We first reported on the pilot program’s existence on April 7, when nuTonomy filed paperwork to expand its “mobility-on-demand” program outside of the one-north business district.
The finalized agreement lets nuTonomy enhance its trials and give residents the chance to test the driverless tech. Autonomous cars are ordered similar to the way you book an Uber, minus the driver.
If everything goes well, nuTonomy expects to launch its taxi service in Singapore by 2018. That is quite premature, in our opinion, compared to other firms in the autonomous industry, most of which still cite 2020 as the opening year for autonomous vehicles.
On the other hand, Singapore has shown itself to be one of the major tech hubs because of its strong approach to emerging technologies.

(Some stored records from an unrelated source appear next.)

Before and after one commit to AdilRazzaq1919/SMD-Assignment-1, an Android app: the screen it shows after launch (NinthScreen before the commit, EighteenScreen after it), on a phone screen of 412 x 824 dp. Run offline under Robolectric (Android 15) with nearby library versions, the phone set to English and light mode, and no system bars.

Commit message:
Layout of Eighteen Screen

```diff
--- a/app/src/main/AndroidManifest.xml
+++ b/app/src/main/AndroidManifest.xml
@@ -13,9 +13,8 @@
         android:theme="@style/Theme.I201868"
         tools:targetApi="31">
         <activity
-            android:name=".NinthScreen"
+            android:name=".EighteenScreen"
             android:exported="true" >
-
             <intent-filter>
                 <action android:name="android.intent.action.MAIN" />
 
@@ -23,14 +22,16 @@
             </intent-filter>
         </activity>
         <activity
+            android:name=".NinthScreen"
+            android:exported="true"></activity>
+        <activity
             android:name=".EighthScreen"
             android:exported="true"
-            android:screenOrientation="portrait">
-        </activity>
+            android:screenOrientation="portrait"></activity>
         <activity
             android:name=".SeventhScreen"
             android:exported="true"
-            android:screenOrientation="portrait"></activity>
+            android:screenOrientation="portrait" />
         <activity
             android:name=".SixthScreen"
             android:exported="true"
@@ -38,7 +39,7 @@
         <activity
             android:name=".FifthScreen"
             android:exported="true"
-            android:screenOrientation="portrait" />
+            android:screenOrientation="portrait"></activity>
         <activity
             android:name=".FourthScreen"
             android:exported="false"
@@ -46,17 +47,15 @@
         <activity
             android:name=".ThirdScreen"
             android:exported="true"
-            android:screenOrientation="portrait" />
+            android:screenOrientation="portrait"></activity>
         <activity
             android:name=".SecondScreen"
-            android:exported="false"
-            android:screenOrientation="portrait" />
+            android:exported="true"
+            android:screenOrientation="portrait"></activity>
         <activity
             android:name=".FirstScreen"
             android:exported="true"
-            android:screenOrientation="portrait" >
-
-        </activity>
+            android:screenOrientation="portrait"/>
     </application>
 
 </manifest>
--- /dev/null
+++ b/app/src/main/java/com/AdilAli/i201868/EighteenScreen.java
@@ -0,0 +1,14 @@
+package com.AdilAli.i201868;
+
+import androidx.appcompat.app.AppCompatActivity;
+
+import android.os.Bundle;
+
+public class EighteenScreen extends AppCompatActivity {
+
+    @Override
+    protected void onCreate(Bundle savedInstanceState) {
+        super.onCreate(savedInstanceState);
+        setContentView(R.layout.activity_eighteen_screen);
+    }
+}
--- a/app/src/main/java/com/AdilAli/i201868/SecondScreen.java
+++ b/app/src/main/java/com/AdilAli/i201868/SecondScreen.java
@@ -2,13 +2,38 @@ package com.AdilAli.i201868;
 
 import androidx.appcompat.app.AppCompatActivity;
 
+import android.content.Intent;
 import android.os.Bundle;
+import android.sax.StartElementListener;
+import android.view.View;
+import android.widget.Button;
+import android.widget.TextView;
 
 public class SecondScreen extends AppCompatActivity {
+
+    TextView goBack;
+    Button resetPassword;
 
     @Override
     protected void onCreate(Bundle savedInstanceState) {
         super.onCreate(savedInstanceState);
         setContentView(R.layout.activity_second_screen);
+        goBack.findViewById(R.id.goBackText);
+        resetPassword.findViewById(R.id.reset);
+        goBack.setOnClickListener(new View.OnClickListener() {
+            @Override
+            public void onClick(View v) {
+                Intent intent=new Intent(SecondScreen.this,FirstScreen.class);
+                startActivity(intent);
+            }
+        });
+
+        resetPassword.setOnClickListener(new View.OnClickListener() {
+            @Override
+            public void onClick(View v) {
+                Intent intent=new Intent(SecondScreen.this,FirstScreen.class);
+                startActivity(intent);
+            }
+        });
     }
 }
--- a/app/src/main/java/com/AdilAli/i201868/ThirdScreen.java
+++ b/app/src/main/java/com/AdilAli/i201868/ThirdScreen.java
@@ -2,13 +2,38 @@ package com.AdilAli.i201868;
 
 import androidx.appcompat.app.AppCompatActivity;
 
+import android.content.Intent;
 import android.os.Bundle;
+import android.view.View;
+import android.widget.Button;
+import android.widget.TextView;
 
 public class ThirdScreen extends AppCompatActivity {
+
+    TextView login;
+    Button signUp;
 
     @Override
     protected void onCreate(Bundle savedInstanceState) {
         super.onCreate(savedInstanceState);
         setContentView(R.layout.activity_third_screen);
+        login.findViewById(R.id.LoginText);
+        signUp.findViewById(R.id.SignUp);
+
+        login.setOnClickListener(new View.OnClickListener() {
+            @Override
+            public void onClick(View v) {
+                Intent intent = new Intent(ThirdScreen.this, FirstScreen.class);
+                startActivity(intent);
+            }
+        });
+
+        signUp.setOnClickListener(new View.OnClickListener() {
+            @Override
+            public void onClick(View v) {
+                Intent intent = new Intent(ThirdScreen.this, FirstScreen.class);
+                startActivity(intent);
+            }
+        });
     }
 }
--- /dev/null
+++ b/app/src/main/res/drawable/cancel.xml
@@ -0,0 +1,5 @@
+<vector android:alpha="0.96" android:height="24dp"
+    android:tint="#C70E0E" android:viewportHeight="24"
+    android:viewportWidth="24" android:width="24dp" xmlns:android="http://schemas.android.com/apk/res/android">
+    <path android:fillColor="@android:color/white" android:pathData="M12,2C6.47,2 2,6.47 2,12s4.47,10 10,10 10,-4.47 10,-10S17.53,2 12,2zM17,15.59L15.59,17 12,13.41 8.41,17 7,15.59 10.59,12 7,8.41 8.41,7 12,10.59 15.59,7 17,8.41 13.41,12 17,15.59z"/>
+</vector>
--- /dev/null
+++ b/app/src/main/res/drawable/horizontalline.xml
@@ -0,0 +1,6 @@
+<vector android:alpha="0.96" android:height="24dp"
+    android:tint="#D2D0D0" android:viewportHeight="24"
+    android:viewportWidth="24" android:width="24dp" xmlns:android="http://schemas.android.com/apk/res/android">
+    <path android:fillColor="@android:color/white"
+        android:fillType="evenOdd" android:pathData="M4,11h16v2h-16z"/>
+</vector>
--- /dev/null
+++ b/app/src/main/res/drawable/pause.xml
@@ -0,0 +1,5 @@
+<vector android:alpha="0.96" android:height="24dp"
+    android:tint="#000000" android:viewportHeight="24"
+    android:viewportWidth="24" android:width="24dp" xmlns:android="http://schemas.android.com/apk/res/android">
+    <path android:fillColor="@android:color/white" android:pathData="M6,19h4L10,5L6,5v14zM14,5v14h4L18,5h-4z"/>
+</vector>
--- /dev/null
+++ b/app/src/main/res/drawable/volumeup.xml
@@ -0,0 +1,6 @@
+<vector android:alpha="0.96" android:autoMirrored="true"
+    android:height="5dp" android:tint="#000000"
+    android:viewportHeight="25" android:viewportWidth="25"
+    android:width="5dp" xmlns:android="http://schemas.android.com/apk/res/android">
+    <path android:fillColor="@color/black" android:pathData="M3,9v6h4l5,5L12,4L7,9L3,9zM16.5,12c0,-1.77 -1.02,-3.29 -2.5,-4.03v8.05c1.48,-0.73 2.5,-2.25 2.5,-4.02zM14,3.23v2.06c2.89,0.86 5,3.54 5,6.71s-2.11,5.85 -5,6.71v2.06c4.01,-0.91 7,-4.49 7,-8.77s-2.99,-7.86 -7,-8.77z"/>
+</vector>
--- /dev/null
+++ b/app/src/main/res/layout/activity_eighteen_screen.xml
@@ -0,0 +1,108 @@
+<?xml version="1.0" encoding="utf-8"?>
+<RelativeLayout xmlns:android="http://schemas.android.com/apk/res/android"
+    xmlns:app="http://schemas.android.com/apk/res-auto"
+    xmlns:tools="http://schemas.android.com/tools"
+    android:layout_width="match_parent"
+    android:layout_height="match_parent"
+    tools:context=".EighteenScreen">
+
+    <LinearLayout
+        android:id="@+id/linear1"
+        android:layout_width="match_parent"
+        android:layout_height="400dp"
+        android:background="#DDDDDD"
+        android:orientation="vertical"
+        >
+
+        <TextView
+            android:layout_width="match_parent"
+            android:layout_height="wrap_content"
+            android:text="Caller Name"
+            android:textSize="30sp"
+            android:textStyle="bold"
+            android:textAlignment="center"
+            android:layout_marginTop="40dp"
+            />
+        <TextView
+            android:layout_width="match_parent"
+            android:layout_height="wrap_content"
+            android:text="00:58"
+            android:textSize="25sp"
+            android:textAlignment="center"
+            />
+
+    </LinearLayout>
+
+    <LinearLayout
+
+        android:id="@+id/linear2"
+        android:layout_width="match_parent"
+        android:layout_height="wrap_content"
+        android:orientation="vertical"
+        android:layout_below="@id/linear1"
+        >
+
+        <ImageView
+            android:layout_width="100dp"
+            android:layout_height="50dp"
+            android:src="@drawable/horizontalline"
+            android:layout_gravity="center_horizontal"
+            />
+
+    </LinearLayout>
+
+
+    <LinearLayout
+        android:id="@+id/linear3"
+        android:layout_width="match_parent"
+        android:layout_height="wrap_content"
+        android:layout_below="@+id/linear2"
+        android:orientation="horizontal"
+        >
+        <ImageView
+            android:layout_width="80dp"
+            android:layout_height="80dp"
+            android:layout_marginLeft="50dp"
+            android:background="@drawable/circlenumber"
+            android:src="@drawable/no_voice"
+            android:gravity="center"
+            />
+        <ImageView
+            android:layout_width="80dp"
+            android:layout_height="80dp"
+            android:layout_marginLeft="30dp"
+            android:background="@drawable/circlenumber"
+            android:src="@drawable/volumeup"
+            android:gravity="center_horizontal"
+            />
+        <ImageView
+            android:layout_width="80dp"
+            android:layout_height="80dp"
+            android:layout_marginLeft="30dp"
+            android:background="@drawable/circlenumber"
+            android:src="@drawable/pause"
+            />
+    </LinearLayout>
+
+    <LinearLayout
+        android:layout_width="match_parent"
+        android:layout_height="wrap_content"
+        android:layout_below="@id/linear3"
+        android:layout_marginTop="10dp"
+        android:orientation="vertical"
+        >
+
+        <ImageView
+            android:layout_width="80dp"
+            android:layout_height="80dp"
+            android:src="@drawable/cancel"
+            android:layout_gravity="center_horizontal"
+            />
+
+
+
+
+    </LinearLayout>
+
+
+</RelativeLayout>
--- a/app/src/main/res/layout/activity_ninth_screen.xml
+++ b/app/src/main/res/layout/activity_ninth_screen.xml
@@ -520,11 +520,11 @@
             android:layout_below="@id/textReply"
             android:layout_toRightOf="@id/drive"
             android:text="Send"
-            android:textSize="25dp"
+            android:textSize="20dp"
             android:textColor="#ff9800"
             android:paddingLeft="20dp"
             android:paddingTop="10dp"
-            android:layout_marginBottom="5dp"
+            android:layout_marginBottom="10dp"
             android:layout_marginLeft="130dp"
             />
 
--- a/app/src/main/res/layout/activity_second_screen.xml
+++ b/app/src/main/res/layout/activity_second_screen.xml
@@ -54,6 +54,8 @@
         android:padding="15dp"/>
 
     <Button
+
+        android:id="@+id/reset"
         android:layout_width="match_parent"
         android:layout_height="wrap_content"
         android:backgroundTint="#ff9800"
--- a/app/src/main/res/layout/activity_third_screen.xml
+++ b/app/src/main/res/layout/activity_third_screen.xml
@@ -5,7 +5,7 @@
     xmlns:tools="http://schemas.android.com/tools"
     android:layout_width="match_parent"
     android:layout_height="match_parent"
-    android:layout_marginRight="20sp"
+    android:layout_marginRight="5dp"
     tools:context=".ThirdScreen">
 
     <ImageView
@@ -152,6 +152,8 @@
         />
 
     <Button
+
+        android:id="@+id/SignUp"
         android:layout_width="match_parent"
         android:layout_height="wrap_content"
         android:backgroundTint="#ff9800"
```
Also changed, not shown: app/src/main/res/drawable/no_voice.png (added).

That makes nuTonomy’s 2018 goal seem more likely than it would be in London or New York, where regulators are set in their ways.
“nuTonomy is honored to partner with LTA and we applaud the Singaporean government for its forward thinking and planning,” said Karl Iagnemma, CEO and co-founder of nuTonomy. “We are committed to Singapore, as demonstrated by the growing team we have here as well as our autonomous vehicle (AV) testing program in one-north.”
“This innovative collaboration with LTA will accelerate the pace of change we are bringing to the fundamentals of human transportation by enhancing our ability to deploy a fleet of self-driving vehicles to serve the people of Singapore.”
On top of increasing the size of its workforce, nuTonomy is also buying more Mitsubishi i-MiEV cars, which it uses as the test car for its autonomous vehicle system. It also wants to expand its data collection initiatives, to better understand urban environments pre-launch.
The agreement comes just two months after nuTonomy raised $16 million in a Series A, led by Highland Capital Partners.
Is this the future of the automotive industry?
nuTonomy offers a glimpse into the changing power dynamics between auto manufacturers, tech firms, and city leaders. It also hints at the possibility of a non-ownership automotive model, where most choose a reliable ridesharing app over ownership of their own car.
It is not just Uber, Google, and Tesla, the tech-focused firms, that are interested in this type of model. General Motors and Ford are both testing ridesharing services, and the former even invested $500 million into Uber rival Lyft.
But firms don’t always get what they want, even if there is a consensus agreement. If the first generation services are incapable of the same consistency you get from owning a car, we suspect most customers will go elsewhere and purchase a car, if possible.